That political universe bears uncomfortable, but illuminating, parallels to our own. Lincoln’s time was one of passionate intensity, of loud voices and closed minds, of demagogues who exploited public opinion and conflict-averse officeholders who cowered in fear of it.
Lincoln knew from boyhood, Meacham demonstrates, that slavery was evil and made a mockery of America’s founding rhetoric. He was not satisfied, however, to be morally correct. He wanted to be an effective force for change. And he perceived that ending slavery would require immense force and power — both political and persuasive — which he pursued deliberately, cunningly and tirelessly.

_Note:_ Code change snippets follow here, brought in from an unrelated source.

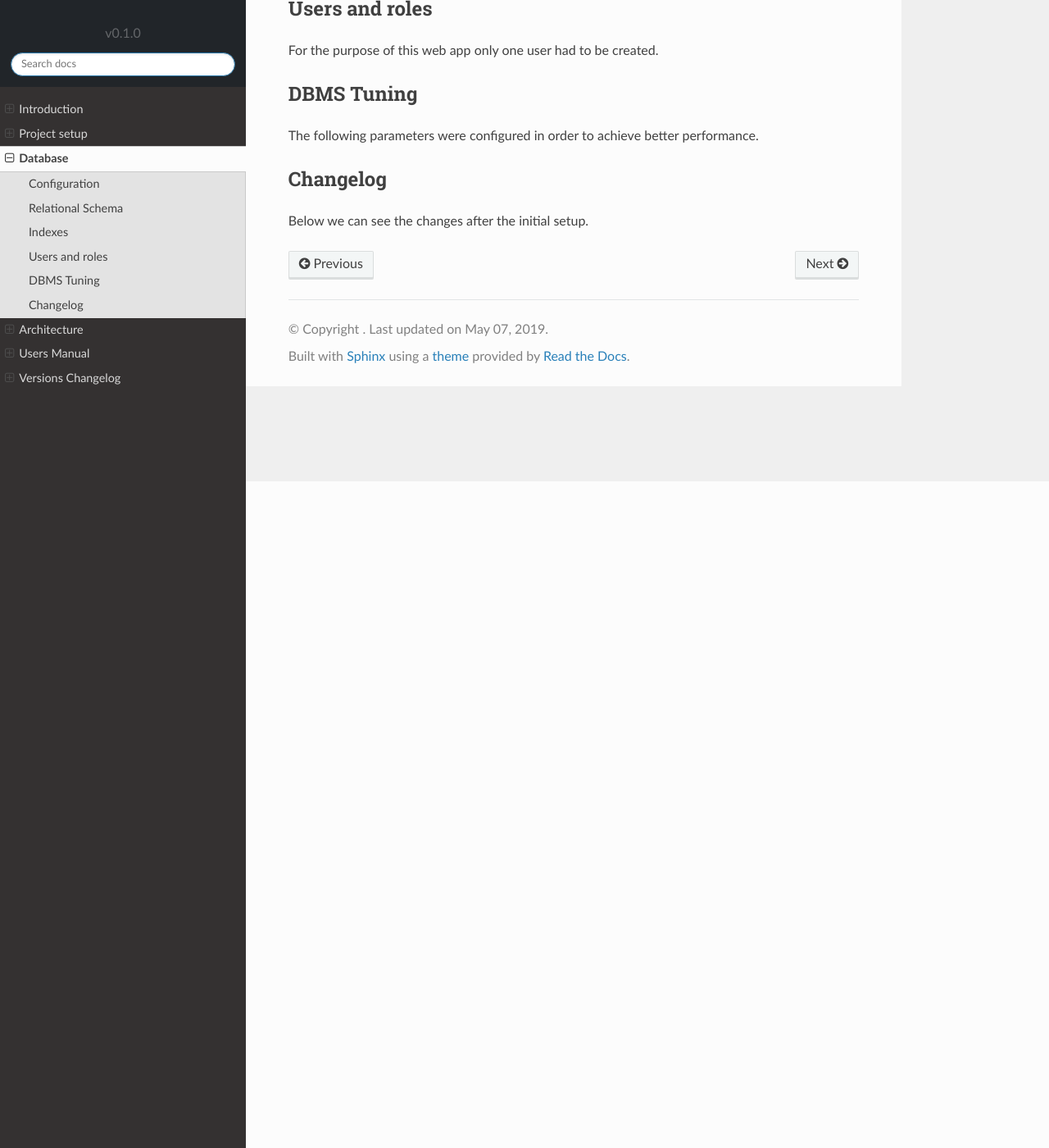
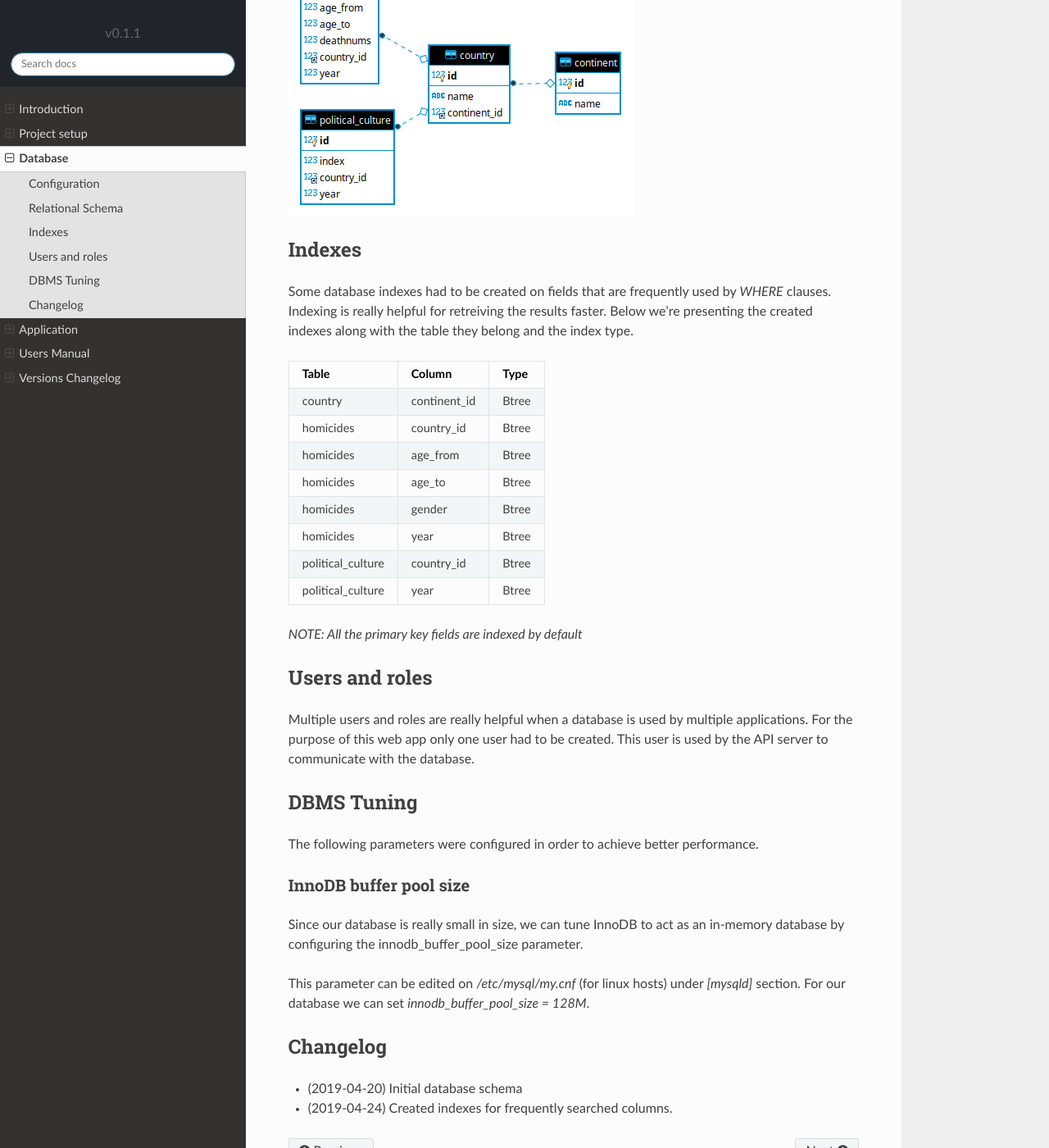
Before and after one commit to ioannapap/web-based_data_information_system_analytics, a Sphinx documentation site: the page built from docs/database.rst, in a window 1280 px wide and 1400 px high, scrolled down 813 px. Shown: the whole window at 82% size. Built offline with Sphinx 7.4.7 and the Read the Docs theme 2.0.0, drawn with Linux system fonts in a browser that asks for light colours; some of the changed text lies outside the part shown.

Commit message:
update docs

```diff
--- a/docs/conf.py
+++ b/docs/conf.py
@@ -6,8 +6,8 @@ project = 'Murders Analytics'
 copyright = ''
 author = ''
 
-version = 'v0.1.0'
-release = 'v0.1.0'
+version = 'v0.1.1'
+release = 'v0.1.1'
 extensions = ['recommonmark', 'sphinx.ext.intersphinx']
 templates_path = ['_templates']
 source_suffix = '.rst'
--- a/docs/database.rst
+++ b/docs/database.rst
@@ -16,7 +16,11 @@ First we have to connect to MySql's CLI
 
     mysql -u root -p
 
-Now we're going to create a new user that will be used by our web app.
+Now we're going to create a new user that will be used to interact with
+our API.
+
+The user that we're creating has username *sysdba* and password
+*12345678aA!* which we need to specify in conf.js.
 
 .. code-block:: sql
 
@@ -31,6 +35,8 @@ Relational Schema
 
 In the following picture we're presenting the database schema.
 
+.. image:: _static/schema.png
+
 
 *******
 Indexes
@@ -38,14 +44,39 @@ Indexes
 
 Some database indexes had to be created on fields that are frequently
 used by *WHERE* clauses. Indexing is really helpful for retreiving the
-results faster. Below we're presenting the created indexes.
+results faster. Below we're presenting the created indexes along with
+the table they belong and the index type.
 
++--------------------+----------------+-------+
+| Table              | Column         | Type  |
++====================+================+=======+
+| country            | continent_id   | Btree |
++--------------------+----------------+-------+
+| homicides          | country_id     | Btree |
++--------------------+----------------+-------+
+| homicides          | age_from       | Btree |
++--------------------+----------------+-------+
+| homicides          | age_to         | Btree |
++--------------------+----------------+-------+
+| homicides          | gender         | Btree |
++--------------------+----------------+-------+
+| homicides          | year           | Btree |
++--------------------+----------------+-------+
+| political_culture  | country_id     | Btree |
++--------------------+----------------+-------+
+| political_culture  | year           | Btree |
++--------------------+----------------+-------+
+
+*NOTE: All the primary key fields are indexed by default*
 
 ***************
 Users and roles
 ***************
 
-For the purpose of this web app only one user had to be created.
+Multiple users and roles are really helpful when a database is used by
+multiple applications. For the purpose of this web app only one user
+had to be created. This user is used by the API server to communicate
+with the database.
 
 
 ***********
@@ -55,9 +86,19 @@ DBMS Tuning
 The following parameters were configured in order to achieve better
 performance.
 
+InnoDB buffer pool size
+-----------------------
+Since our database is really small in size, we can tune InnoDB to act
+as an in-memory database by configuring the innodb_buffer_pool_size parameter.
+
+This parameter can be edited on */etc/mysql/my.cnf* (for linux hosts) under
+*[mysqld]* section. For our database we
+can set *innodb_buffer_pool_size = 128M*.
+
 
 *********
 Changelog
 *********
 
-Below we can see the changes after the initial setup.
+- (2019-04-20) Initial database schema
+- (2019-04-24) Created indexes for frequently searched columns.
```
Also changed, not shown: docs/application.rst (added, +87 -0 lines), docs/architecture.rst (deleted, +0 -49 lines), docs/index.rst (+4 -4 lines), docs/setup.rst (+12 -3 lines), docs/versions-changelog.rst (+5 -2 lines), docs/_static/architecture.png (added), docs/_static/schema.png (added), 1 other file.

The story is enlivened by the sheer improbability of it all. This man who sought historical immortality had his beginnings in a family known mainly for its subject poverty and sexual promiscuity. He had no education to speak of. He was homely in some eyes and downright ugly in others. The greatest orator of his era spoke in a high-pitched, grating drawl. He was an inept suitor and socially awkward.
In a democratic republic, the force that cannot long be ignored is the roar of public opinion, a rough beast easily aroused but led with great difficulty. Lincoln genuinely respected public opinion, unlike those politicians who believe the secret of success is learning to fake a sincere regard for the people. He was of the people; he knew what it was to be looked down upon, underestimated, deplorable. He knew the latent possibilities of ordinary humans as well as their manifest limitations.
There’s much to praise in Meacham’s delightfully original book. I’ll pull out just one such gem, for it illustrates the timeliness of the author’s approach to the fathomless depths of his subject. He reminds us that Lincoln came of age in a country “roiled by debates about democracy and public life.” The technology of political clamor was rapidly advancing as newspapers multiplied and the telegraph shrank distances. “To meddle in the government of society and to speak about it,” the French visitor Alexis de Tocqueville observed, is “the only pleasure that an American knows.”
In this context, Lincoln’s early address to the temperance society of Springfield, Ill., takes on fresh importance. Other biographies mention this 1842 event as another rung along Lincoln’s rise. But in Meacham’s account, Lincoln speaks to our time as well as his own . Righteous lecturing is no way to win people to a cause. “To be hectored and condemned; to be told that they were wholly wrong” was for Lincoln “a path not to reform but to intransigence,” Meacham writes. “If you would win a man to your cause,” he quotes Lincoln, “first convince him that you are his sincere friend.”
“On the contrary,” the young frontier politician continued, “assume to dictate to his judgment, or to command his action, or to mark him as one to be shunned and despised, and he will retreat within himself.” The “head and heart” of the person one wishes to change become as impenetrable as “the hard shell of a tortoise.”
This insight into human nature guided Lincoln along the tortured road to emancipation. To the last sentence of his last monumental speech, Lincoln acted with malice toward none, with charity for all. If this made him less than a perfect scourge of human prejudice and cowardice , it made him a more effective politician. Lincoln got results.